powered by AFI
Maisie Was a Lady (1941) was the fourth in MGM's "B" film series about the adventures of Maisie Ravier (Ann Sothern), a brassy Brooklyn-born showgirl with a heart of gold. This time, a drunken scion of a rich society family (Lew Ayres) gets Maisie fired from her carnival job, and hires her to work as a maid at his family's mansion. There, she proceeds to straighten out the messy, unhappy lives of all the members of the family, including his sister (Maureen O'Sullivan), who's involved with a fortune hunter, and their distant father.
Sothern had appeared in a few films at the dawn of the sound era, before going to New York and becoming a success on Broadway. She returned to Hollywood in 1933, and carved out a minor niche for herself as a star of "B" films, first at Columbia, then at RKO. Frustrated by the quality of her films, she left RKO in 1938, holding out for better roles. Her break came when she was cast in the second lead as a wisecracking blonde in Walter Wanger's production, Trade Winds (1938). Sothern received excellent reviews, and attracted the attention of MGM producer J. Walter Ruben, who was casting Maisie (1939). The film had originally been intended for Jean Harlow, and had been shelved after Harlow died in 1937. When Ruben saw Trade Winds, he knew he had found his Maisie. The public agreed, and the modestly budgeted film grossed more than three times its cost.
"At 30, [Sothern] finds herself a find," according to Time Magazine. "As Maisie, she is a healthier Harlow, an untarnished Mae West." There would be ten Maisie movies between 1939 and 1947. Unlike other b-series, however, the Maisie films had no continuing characters other than Maisie. And unlike other series, this one did not serve as a launching pad for promising starlets. Most of the Maisie series co-stars were drawn from MGM's roster of established contract players. In Maisie Was a Lady, they included Lew Ayres, Maureen O'Sullivan, and C. Aubrey Smith. On the next film in the series, Ringside Maisie (1941), Sothern would meet her second husband, co-star Robert Sterling.
Maureen O'Sullivan had put her career on hold in 1940, after war broke out in Europe.
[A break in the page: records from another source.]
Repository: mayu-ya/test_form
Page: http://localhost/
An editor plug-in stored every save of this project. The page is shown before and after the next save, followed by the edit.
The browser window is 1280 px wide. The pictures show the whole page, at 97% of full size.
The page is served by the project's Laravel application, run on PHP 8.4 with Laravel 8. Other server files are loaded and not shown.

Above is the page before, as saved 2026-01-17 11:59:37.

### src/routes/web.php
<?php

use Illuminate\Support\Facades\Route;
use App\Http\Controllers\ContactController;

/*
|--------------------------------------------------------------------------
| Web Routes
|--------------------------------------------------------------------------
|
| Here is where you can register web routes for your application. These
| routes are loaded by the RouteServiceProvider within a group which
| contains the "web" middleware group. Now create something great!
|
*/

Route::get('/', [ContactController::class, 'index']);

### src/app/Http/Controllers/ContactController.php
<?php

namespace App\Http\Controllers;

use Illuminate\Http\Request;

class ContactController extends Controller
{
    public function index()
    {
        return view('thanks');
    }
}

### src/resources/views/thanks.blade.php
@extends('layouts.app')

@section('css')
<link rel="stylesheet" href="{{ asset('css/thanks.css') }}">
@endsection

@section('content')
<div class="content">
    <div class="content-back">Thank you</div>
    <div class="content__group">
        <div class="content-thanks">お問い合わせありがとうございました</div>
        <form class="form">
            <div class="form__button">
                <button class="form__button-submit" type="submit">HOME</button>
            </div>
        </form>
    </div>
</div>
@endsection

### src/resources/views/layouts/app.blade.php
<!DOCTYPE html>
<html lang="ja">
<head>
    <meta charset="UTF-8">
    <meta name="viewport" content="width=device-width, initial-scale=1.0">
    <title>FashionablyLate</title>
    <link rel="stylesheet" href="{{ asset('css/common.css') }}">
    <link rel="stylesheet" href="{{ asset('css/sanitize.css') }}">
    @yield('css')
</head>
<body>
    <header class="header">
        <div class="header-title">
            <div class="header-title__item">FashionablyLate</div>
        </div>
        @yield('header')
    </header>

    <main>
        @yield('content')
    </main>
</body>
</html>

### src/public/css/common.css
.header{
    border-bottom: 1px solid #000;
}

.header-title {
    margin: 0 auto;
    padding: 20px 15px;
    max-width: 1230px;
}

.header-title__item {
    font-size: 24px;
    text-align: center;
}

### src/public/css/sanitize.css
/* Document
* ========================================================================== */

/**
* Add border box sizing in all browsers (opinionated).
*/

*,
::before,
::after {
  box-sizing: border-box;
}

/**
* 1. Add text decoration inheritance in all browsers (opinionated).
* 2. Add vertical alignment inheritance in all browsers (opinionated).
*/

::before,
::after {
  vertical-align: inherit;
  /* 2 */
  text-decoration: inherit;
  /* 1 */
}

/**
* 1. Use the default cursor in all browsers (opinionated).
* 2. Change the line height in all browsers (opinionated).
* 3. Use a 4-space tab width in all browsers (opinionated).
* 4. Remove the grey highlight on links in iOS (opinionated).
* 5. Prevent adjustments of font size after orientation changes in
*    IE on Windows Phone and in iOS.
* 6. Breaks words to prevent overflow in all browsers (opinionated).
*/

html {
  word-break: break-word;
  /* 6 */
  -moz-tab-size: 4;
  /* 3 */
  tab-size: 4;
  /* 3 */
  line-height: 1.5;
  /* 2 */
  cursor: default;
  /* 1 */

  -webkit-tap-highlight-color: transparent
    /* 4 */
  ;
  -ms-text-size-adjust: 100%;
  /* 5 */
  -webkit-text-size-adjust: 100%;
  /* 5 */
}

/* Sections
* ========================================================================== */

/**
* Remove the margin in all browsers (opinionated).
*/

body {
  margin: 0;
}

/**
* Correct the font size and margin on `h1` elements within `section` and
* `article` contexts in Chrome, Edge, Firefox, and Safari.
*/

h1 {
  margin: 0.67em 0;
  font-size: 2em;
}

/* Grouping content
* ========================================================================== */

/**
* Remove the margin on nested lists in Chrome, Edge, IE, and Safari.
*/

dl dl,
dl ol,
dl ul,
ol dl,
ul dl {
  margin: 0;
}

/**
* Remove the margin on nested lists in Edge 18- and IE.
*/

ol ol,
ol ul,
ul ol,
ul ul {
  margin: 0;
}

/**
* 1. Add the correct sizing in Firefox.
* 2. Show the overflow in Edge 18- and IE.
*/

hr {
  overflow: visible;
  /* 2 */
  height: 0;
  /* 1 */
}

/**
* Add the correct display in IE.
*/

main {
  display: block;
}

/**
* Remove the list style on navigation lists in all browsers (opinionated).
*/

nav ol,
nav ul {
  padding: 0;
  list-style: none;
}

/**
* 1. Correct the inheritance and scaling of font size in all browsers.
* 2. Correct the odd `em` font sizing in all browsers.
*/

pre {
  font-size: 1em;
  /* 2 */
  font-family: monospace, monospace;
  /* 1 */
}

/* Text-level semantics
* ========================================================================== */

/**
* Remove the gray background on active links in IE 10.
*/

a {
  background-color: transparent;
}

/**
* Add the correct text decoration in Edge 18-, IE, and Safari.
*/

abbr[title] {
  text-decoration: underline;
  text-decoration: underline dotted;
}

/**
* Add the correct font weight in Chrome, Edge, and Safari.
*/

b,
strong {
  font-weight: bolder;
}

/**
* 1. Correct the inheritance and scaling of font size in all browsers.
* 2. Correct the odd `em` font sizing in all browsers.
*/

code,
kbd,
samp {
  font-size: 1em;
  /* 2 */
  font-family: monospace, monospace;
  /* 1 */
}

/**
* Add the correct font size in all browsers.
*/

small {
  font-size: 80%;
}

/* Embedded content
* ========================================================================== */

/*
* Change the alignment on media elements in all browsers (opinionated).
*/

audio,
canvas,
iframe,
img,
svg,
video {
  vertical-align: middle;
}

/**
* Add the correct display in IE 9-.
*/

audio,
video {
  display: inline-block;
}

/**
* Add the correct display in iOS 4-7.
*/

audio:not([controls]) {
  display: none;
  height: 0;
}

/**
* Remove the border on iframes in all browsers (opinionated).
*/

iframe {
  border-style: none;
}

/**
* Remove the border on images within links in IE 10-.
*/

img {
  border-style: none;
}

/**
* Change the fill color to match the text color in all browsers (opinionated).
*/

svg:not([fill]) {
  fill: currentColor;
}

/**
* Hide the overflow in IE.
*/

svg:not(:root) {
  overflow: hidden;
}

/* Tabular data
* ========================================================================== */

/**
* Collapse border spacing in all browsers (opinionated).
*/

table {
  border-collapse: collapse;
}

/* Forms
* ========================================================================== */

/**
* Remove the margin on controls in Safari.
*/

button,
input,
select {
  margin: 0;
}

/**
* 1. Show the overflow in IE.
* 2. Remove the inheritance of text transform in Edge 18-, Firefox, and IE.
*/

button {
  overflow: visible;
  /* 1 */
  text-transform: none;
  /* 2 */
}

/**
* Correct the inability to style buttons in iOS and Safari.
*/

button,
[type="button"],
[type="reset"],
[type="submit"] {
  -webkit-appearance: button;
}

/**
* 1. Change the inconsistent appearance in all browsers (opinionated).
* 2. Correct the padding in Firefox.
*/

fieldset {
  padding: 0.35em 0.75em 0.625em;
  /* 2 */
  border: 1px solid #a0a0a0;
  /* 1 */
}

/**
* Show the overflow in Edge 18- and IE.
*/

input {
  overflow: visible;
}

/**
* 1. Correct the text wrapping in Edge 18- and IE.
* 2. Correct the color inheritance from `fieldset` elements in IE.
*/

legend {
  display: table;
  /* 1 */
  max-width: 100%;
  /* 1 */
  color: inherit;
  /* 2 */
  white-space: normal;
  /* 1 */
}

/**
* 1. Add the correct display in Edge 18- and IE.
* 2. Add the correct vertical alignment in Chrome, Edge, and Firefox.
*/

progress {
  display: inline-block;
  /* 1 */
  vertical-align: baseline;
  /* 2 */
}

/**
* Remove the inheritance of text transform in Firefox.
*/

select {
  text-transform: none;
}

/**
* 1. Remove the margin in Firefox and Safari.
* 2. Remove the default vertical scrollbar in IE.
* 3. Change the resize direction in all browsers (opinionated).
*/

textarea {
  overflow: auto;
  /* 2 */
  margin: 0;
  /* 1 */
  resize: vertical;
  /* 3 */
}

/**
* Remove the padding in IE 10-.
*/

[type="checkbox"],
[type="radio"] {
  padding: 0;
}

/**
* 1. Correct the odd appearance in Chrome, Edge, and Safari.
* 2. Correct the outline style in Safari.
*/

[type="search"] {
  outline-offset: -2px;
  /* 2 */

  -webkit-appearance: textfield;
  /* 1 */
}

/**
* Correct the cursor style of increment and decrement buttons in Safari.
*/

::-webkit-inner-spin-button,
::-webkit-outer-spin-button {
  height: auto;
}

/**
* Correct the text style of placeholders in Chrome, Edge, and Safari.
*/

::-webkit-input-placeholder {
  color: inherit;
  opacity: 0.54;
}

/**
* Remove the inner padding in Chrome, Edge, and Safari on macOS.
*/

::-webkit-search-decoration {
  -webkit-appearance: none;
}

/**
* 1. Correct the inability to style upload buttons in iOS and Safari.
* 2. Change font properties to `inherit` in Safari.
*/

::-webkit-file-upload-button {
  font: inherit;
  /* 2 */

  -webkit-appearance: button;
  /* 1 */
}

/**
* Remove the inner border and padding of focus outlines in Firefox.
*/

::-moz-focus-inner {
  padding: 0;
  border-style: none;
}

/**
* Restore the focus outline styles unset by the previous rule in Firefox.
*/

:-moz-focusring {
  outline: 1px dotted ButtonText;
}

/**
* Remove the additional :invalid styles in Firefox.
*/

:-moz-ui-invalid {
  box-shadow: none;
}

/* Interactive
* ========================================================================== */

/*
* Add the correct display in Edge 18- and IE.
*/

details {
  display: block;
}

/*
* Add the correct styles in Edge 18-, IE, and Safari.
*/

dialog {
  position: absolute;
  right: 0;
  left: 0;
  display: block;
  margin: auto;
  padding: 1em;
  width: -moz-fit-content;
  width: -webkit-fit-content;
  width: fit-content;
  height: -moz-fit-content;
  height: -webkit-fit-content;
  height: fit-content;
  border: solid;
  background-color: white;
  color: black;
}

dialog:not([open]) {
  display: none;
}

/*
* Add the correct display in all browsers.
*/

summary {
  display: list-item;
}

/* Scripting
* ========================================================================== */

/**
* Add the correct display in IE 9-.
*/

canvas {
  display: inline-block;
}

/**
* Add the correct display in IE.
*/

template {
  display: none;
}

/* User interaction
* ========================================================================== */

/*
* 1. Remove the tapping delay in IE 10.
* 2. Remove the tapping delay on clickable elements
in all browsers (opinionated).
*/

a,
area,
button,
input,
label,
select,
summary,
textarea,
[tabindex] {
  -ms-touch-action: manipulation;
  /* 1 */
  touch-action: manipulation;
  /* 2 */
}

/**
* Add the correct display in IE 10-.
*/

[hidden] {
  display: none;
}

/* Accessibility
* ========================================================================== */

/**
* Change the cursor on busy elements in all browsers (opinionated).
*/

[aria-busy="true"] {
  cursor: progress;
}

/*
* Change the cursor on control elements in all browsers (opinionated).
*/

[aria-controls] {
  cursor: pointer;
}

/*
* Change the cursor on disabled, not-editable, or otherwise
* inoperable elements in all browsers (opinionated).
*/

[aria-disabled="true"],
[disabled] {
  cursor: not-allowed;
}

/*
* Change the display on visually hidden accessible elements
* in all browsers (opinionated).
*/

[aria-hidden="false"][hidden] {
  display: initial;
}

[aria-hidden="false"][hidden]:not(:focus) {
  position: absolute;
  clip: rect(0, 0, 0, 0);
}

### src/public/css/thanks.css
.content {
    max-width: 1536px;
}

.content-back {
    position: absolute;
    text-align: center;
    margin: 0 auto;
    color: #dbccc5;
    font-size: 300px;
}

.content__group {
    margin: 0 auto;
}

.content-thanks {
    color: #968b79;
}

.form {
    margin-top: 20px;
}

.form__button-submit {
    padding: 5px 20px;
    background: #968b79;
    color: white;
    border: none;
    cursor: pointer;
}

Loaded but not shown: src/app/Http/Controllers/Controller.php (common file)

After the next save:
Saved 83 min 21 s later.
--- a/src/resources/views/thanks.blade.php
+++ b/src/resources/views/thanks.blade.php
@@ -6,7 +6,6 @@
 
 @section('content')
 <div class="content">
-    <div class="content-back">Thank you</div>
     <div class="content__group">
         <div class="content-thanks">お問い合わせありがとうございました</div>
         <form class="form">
Her husband, director John Farrow, had enlisted in the Royal Canadian Navy, and O'Sullivan and the couple's infant son went with him to Canada. She returned to Hollywood after four months to appear in Maisie Was a Lady, then rushed back to her husband's side. She worked on another Tarzan movie after Farrow went to sea, but asked to be released from her contract in 1942 when he became ill with typhoid. O'Sullivan resumed her career after the war, but with her family growing (the couple had seven children), her film and television appearances were sporadic.
Maisie Was a Lady was one of Lew Ayres' rare excursions away from his own hugely successful MGM "B" series, the Dr. Kildare films. But war would soon bring a change in his professional fortunes. Ayres alienated moviegoers when he declared himself a conscientious objector and refused to fight. Although he served quietly as a medic and a chaplain under fire with troops in the South Pacific, Ayres found film roles scarce after the war. His best post-war part was as the sympathetic doctor in Johnny Belinda (1948), which earned him an Academy Award nomination.
Sothern's career was booming in the 1940s, thanks to the Maisie films. She had signed an MGM contract after the first one, which required her to appear in at least one Maisie picture per year. "I felt she was a millstone around my neck at times," Sothern later recalled. But it was a millstone she used to her advantage, to get MGM head Louis B. Mayer to cast her other films. "I'd tell Mr. Mayer to give me a musical, and I'd do another Maisie. We'd bargain in that way." That's how she got to do such "A" films as the musicals Lady Be Good (1941) and Panama Hattie (1942), and the drama Cry Havoc (1943). When her film career faded in the early 1950s, Sothern turned to television, and starred in two successful comedy series, Private Secretary (1953-57) and The Ann Sothern Show (1958-61). She was also featured in the TV sitcom, My Mother the Car (1965-66), as the voice of the talking car.
Director: Edwin L. Marin
Producer: J. Walter Ruben
Screenplay: Elizabeth Reinhardt, Mary C. McCall Jr., based on a story by Betty Reinhardt, Myles Connolly from a character created by Wilson Collison
Cinematography: Charles Lawton Jr.
Editor: Fredrick Y. Smith
Cast: Ann Sothern (Maisie Ravier), Lew Ayres (Bob Rawlston), Maureen O'Sullivan (Abigail Rawlston), C. Aubrey Smith (Walpole), Edward Ashley (Link Phillips), Joan Perry (Diana Webley), Paul Cavanagh (Cap Rawlston).
BW-79m. Closed captioning.
by Margarita Landazuri